The Spaces Between
It’s a great treat when you can find a beautiful venue AND exceptional art in the same place. Rare these days. We’ve got to make due with what we find, and often, that is the gallery itself rather than the work found in it that captures my interest. Too much that is sensationalism rather than art. I wasn’t wholly impressed with the exhibition, The Spaces Between. While the work of Rafael Lozano-Hemmer was interactive, and in some ways entertaining, it did not go deeper than so. The modern art from Havana could have been enjoyable, in some cases, but I rejected it because of a single grotesque piece (alongside other things uninteresting), where a young woman’s mouth is filmed, and with sexually suggestive movements begins licking a penis shaped cactus until her tongue and mouth bleed.
Whatever symbolism that may mean, symbolism doesn’t in and of itself equate to art. Whatever societal or cultural criticism it represents, that criticism doesn’t inherently mean art, let alone good art, else we risk placing all revolutionaries, and cultural critics, however volatile or absurd, into a category of artistic genius. The piece was, to begin with, disturbing to my young children, without knowing any further what was implied by it. This shock value art is the run of the mill these days. It was not out of place in Umeå.
My recent trip to that town, where my life in Sweden really began some ten years ago, was full of eventful activity, but none of my images have become as formulated as this series. The venue itself, the Umeå Art Museum, was a piece of art in its own right, with its angles, lighting, minimalism. Here the architecture itself was in touch with the user. Umeå may be egoistic, calling itself the Paris of the North, and it may be revolutionary, due to the population being comprised of young and ideological students — it may be all that, but it is pushing itself beyond the safe architecture that is Stockholm. For that I can appreciate the town.
I was able to enjoy a good architectural angle as much as I do a good onlooker of art, standing in some odd angle as they view the creative work of another. To Stockholm’s credit, a wonderful example of great art AND in a quality venue was the Elliott Erwitt exhibition at Fotografiska. In this series however, the focus is placed solely on the internal contours of the building itself.
About The Series

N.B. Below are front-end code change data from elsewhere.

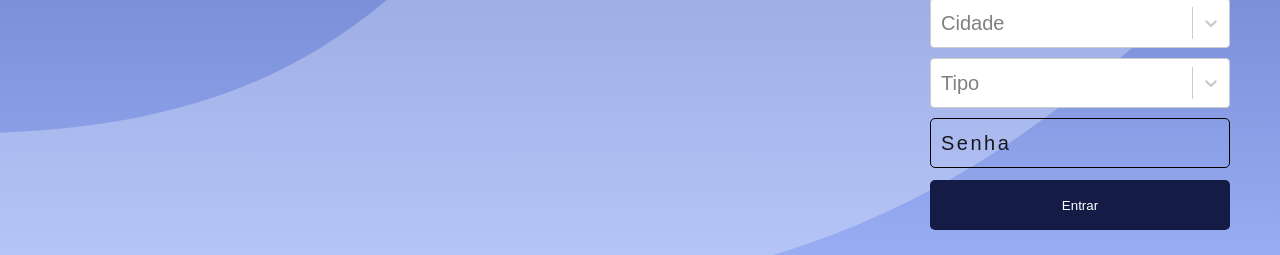
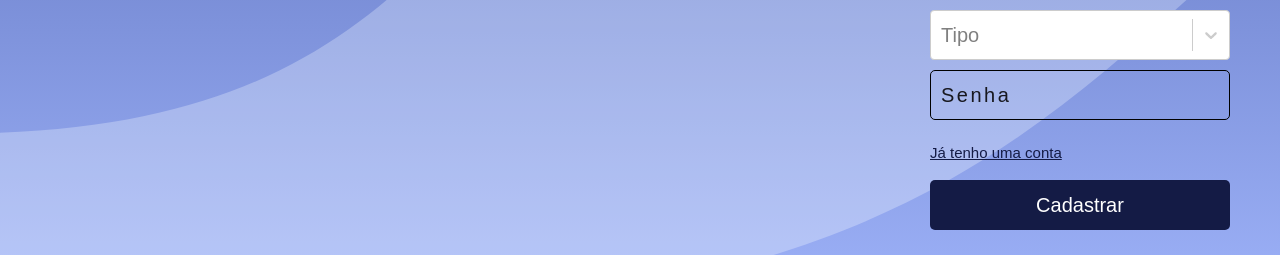
Before and after one commit to WillianBL99/be-music-app, a React (Create React App) app: page /register in a window 1280 px wide. Shown: the part 542-797 px from the top of the page. Built offline with nearby package versions, Linux system fonts and the light colour scheme; a web font is replaced by a local one.

Commit message:
implement link to pages in auth

```diff
--- a/src/components/Buttom/Buttom.tsx
+++ b/src/components/Buttom/Buttom.tsx
@@ -53,14 +53,14 @@ const ButtonComponent = styled.button<ButtonComponentProps>`
 	width: 100%;
 	height: var(--height-input);
 	min-height: var(--height-input);
-
-	padding-inline: 1rem;
 	margin-bottom: var(--margin-bottom);
 
 	background-color: var(--background);
 	color: var(--color);
 	border: var(--border);
 	border-radius: var(--border-radius-input);
+
+	font-size: var(--font-size-base);
 
 	&:hover {
 		--border: ${(props) =>
--- /dev/null
+++ b/src/components/Link/Link.tsx
@@ -0,0 +1,40 @@
+import { useNavigate } from 'react-router-dom';
+import styled from 'styled-components';
+
+export type Props = {
+	to: string;
+	children?: JSX.Element | JSX.Element[] | string;
+};
+
+function Link(props: Props) {
+	const { to, children } = props;
+	const navigate = useNavigate();
+
+	const handleNavigate = () => {
+		navigate(to);
+	};
+
+	return (
+		<LinkContainer onClick={handleNavigate}>
+			<span>{children}</span>
+		</LinkContainer>
+	);
+}
+
+export default Link;
+
+const LinkContainer = styled.a`
+	color: var(--color-primary);
+	margin-bottom: 2rem;
+
+	& > span {
+		cursor: pointer;
+		text-decoration: underline;
+		font-size: var(--font-size-small);
+		color: var(--color-primary);
+
+		&:hover {
+			color: var(--color-secondary);
+		}
+	}
+`;
--- /dev/null
+++ b/src/components/Link/index.tsx
@@ -0,0 +1,3 @@
+import Link from './Link';
+
+export default Link;
--- a/src/pages/Login/Login.tsx
+++ b/src/pages/Login/Login.tsx
@@ -1,6 +1,7 @@
 import { ChangeEvent, useState } from 'react';
 import Button from '../../components/Buttom';
 import Input from '../../components/Input';
+import Link from '../../components/Link';
 import PasswordInput from '../../components/PasswordInput';
 
 type FormData = {
@@ -37,6 +38,7 @@ function Login() {
 				value={formData.password}
 				marginBottom='calc(var(--font-size-small) + 1rem)'
 			/>
+			<Link to='/register'>Não tenho uma conta</Link>
 			<Button color='--color-primary' text='Entrar' st='solid' />
 		</form>
 	);
--- a/src/pages/Register/Register.tsx
+++ b/src/pages/Register/Register.tsx
@@ -1,6 +1,7 @@
 import { ChangeEvent, useState } from 'react';
 import Button from '../../components/Buttom';
 import Input from '../../components/Input';
+import Link from '../../components/Link';
 import PasswordInput from '../../components/PasswordInput';
 import Select, { Options } from '../../components/Select';
 
@@ -107,11 +108,12 @@ function Register() {
 				name='password'
 				onChange={handleInputChange}
 				value={formData.password}
-				marginBottom='1.2rem'
+				marginBottom='calc(var(--font-size-small) + 1rem)'
 			/>
+			<Link to='/'>Já tenho uma conta</Link>
 			<Button
 				color='--color-primary'
-				text='Entrar'
+				text='Cadastrar'
 				st='solid'
 				marginBottom='0.8rem'
 			/>
```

This series of nine images is a focus on the real spaces between, highlighting the invisible portion of the exhibition. The lighting, the architecture, the minimalist white, yellow and green spaces, all conspired to act as a sort of empty canvas for my eye. I have used Photo Editor to edit all images, cropping them all to a square, and applying a personal preset called Summer Nostalgia, which enhances the whites and greens of the images.
More About The Spaces Between Exhibition
The art exhibition can be read about here.
The museum itself can be read about here.